● **Problem statement**
Go through the records and write each one out again exactly.

[Detected change data]
+--

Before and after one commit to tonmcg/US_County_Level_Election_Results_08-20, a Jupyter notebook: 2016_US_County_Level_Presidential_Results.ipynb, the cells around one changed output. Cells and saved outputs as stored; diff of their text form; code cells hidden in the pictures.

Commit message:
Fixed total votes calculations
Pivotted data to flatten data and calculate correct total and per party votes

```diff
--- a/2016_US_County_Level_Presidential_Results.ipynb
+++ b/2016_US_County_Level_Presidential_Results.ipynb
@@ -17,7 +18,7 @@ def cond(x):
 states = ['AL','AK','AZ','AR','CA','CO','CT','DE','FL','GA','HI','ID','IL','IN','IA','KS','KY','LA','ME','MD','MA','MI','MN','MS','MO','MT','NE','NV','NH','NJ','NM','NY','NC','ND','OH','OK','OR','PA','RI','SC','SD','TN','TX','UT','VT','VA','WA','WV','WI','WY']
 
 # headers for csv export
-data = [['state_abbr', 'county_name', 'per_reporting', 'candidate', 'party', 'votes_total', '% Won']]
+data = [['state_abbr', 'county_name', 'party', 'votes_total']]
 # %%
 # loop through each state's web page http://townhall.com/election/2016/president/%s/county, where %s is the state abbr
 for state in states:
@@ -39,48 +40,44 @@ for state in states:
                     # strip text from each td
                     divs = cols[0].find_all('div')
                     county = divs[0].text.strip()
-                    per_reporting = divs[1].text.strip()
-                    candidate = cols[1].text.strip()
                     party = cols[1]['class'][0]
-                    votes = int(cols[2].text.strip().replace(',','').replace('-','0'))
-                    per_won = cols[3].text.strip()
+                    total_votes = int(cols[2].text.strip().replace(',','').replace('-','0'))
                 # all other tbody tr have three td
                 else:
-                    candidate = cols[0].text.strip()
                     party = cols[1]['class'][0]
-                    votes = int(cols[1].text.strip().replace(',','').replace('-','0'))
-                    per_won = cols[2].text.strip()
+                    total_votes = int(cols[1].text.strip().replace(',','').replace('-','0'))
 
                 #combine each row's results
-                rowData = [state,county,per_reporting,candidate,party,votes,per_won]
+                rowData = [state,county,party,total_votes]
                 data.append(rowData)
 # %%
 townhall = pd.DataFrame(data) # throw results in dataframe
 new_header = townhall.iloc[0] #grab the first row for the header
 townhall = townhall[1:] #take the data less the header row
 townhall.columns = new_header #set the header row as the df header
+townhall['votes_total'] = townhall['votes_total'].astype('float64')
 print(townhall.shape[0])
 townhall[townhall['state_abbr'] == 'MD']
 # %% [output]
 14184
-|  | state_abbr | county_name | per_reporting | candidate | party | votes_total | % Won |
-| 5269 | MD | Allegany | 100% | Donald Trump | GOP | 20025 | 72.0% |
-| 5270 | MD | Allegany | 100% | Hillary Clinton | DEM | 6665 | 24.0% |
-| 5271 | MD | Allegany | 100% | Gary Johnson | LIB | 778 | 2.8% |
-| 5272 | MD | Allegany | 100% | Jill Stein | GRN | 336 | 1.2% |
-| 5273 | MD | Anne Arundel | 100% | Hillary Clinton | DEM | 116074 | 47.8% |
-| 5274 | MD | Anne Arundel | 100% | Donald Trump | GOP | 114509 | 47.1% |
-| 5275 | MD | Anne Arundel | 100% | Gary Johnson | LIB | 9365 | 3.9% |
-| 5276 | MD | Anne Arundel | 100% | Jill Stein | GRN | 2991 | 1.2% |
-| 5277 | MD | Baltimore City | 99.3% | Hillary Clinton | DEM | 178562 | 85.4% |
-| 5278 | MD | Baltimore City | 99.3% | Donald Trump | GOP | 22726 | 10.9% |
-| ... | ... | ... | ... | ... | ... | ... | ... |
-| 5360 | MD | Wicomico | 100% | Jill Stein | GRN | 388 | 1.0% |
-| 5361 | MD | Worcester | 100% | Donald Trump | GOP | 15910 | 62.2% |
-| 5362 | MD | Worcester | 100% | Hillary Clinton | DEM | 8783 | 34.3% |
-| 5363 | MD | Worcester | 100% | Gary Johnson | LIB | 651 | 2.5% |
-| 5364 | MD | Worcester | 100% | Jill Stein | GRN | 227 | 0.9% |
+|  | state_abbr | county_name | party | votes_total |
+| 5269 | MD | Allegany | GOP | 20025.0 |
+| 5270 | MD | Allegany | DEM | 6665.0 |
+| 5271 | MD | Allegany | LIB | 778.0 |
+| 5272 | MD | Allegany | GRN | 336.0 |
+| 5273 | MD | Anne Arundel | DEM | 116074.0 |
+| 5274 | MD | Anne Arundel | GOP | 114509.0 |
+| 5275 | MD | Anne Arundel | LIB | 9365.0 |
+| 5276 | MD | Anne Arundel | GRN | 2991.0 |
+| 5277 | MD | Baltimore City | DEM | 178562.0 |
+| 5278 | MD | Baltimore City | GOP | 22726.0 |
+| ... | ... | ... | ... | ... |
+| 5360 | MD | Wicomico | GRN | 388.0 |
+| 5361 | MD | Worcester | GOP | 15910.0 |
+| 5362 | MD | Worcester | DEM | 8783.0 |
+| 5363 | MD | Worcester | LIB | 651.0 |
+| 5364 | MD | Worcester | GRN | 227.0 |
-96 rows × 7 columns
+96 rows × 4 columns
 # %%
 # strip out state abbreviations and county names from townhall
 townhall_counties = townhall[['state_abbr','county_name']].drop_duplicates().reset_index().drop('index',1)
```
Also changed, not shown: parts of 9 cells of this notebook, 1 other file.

+--

● **The completed task**
Before and after one commit to tonmcg/US_County_Level_Election_Results_08-20, a Jupyter notebook: 2016_US_County_Level_Presidential_Results.ipynb, the cells around one changed output. Cells and saved outputs as stored; diff of their text form; code cells hidden in the pictures.

Commit message:
Fixed total votes calculations
Pivotted data to flatten data and calculate correct total and per party votes

```diff
--- a/2016_US_County_Level_Presidential_Results.ipynb
+++ b/2016_US_County_Level_Presidential_Results.ipynb
@@ -17,7 +18,7 @@ def cond(x):
 states = ['AL','AK','AZ','AR','CA','CO','CT','DE','FL','GA','HI','ID','IL','IN','IA','KS','KY','LA','ME','MD','MA','MI','MN','MS','MO','MT','NE','NV','NH','NJ','NM','NY','NC','ND','OH','OK','OR','PA','RI','SC','SD','TN','TX','UT','VT','VA','WA','WV','WI','WY']
 
 # headers for csv export
-data = [['state_abbr', 'county_name', 'per_reporting', 'candidate', 'party', 'votes_total', '% Won']]
+data = [['state_abbr', 'county_name', 'party', 'votes_total']]
 # %%
 # loop through each state's web page http://townhall.com/election/2016/president/%s/county, where %s is the state abbr
 for state in states:
@@ -39,48 +40,44 @@ for state in states:
                     # strip text from each td
                     divs = cols[0].find_all('div')
                     county = divs[0].text.strip()
-                    per_reporting = divs[1].text.strip()
-                    candidate = cols[1].text.strip()
                     party = cols[1]['class'][0]
-                    votes = int(cols[2].text.strip().replace(',','').replace('-','0'))
-                    per_won = cols[3].text.strip()
+                    total_votes = int(cols[2].text.strip().replace(',','').replace('-','0'))
                 # all other tbody tr have three td
                 else:
-                    candidate = cols[0].text.strip()
                     party = cols[1]['class'][0]
-                    votes = int(cols[1].text.strip().replace(',','').replace('-','0'))
-                    per_won = cols[2].text.strip()
+                    total_votes = int(cols[1].text.strip().replace(',','').replace('-','0'))
 
                 #combine each row's results
-                rowData = [state,county,per_reporting,candidate,party,votes,per_won]
+                rowData = [state,county,party,total_votes]
                 data.append(rowData)
 # %%
 townhall = pd.DataFrame(data) # throw results in dataframe
 new_header = townhall.iloc[0] #grab the first row for the header
 townhall = townhall[1:] #take the data less the header row
 townhall.columns = new_header #set the header row as the df header
+townhall['votes_total'] = townhall['votes_total'].astype('float64')
 print(townhall.shape[0])
 townhall[townhall['state_abbr'] == 'MD']
 # %% [output]
 14184
-|  | state_abbr | county_name | per_reporting | candidate | party | votes_total | % Won |
-| 5269 | MD | Allegany | 100% | Donald Trump | GOP | 20025 | 72.0% |
-| 5270 | MD | Allegany | 100% | Hillary Clinton | DEM | 6665 | 24.0% |
-| 5271 | MD | Allegany | 100% | Gary Johnson | LIB | 778 | 2.8% |
-| 5272 | MD | Allegany | 100% | Jill Stein | GRN | 336 | 1.2% |
-| 5273 | MD | Anne Arundel | 100% | Hillary Clinton | DEM | 116074 | 47.8% |
-| 5274 | MD | Anne Arundel | 100% | Donald Trump | GOP | 114509 | 47.1% |
-| 5275 | MD | Anne Arundel | 100% | Gary Johnson | LIB | 9365 | 3.9% |
-| 5276 | MD | Anne Arundel | 100% | Jill Stein | GRN | 2991 | 1.2% |
-| 5277 | MD | Baltimore City | 99.3% | Hillary Clinton | DEM | 178562 | 85.4% |
-| 5278 | MD | Baltimore City | 99.3% | Donald Trump | GOP | 22726 | 10.9% |
-| ... | ... | ... | ... | ... | ... | ... | ... |
-| 5360 | MD | Wicomico | 100% | Jill Stein | GRN | 388 | 1.0% |
-| 5361 | MD | Worcester | 100% | Donald Trump | GOP | 15910 | 62.2% |
-| 5362 | MD | Worcester | 100% | Hillary Clinton | DEM | 8783 | 34.3% |
-| 5363 | MD | Worcester | 100% | Gary Johnson | LIB | 651 | 2.5% |
-| 5364 | MD | Worcester | 100% | Jill Stein | GRN | 227 | 0.9% |
+|  | state_abbr | county_name | party | votes_total |
+| 5269 | MD | Allegany | GOP | 20025.0 |
+| 5270 | MD | Allegany | DEM | 6665.0 |
+| 5271 | MD | Allegany | LIB | 778.0 |
+| 5272 | MD | Allegany | GRN | 336.0 |
+| 5273 | MD | Anne Arundel | DEM | 116074.0 |
+| 5274 | MD | Anne Arundel | GOP | 114509.0 |
+| 5275 | MD | Anne Arundel | LIB | 9365.0 |
+| 5276 | MD | Anne Arundel | GRN | 2991.0 |
+| 5277 | MD | Baltimore City | DEM | 178562.0 |
+| 5278 | MD | Baltimore City | GOP | 22726.0 |
+| ... | ... | ... | ... | ... |
+| 5360 | MD | Wicomico | GRN | 388.0 |
+| 5361 | MD | Worcester | GOP | 15910.0 |
+| 5362 | MD | Worcester | DEM | 8783.0 |
+| 5363 | MD | Worcester | LIB | 651.0 |
+| 5364 | MD | Worcester | GRN | 227.0 |
-96 rows × 7 columns
+96 rows × 4 columns
 # %%
 # strip out state abbreviations and county names from townhall
 townhall_counties = townhall[['state_abbr','county_name']].drop_duplicates().reset_index().drop('index',1)
```
Also changed, not shown: parts of 9 cells of this notebook, 1 other file.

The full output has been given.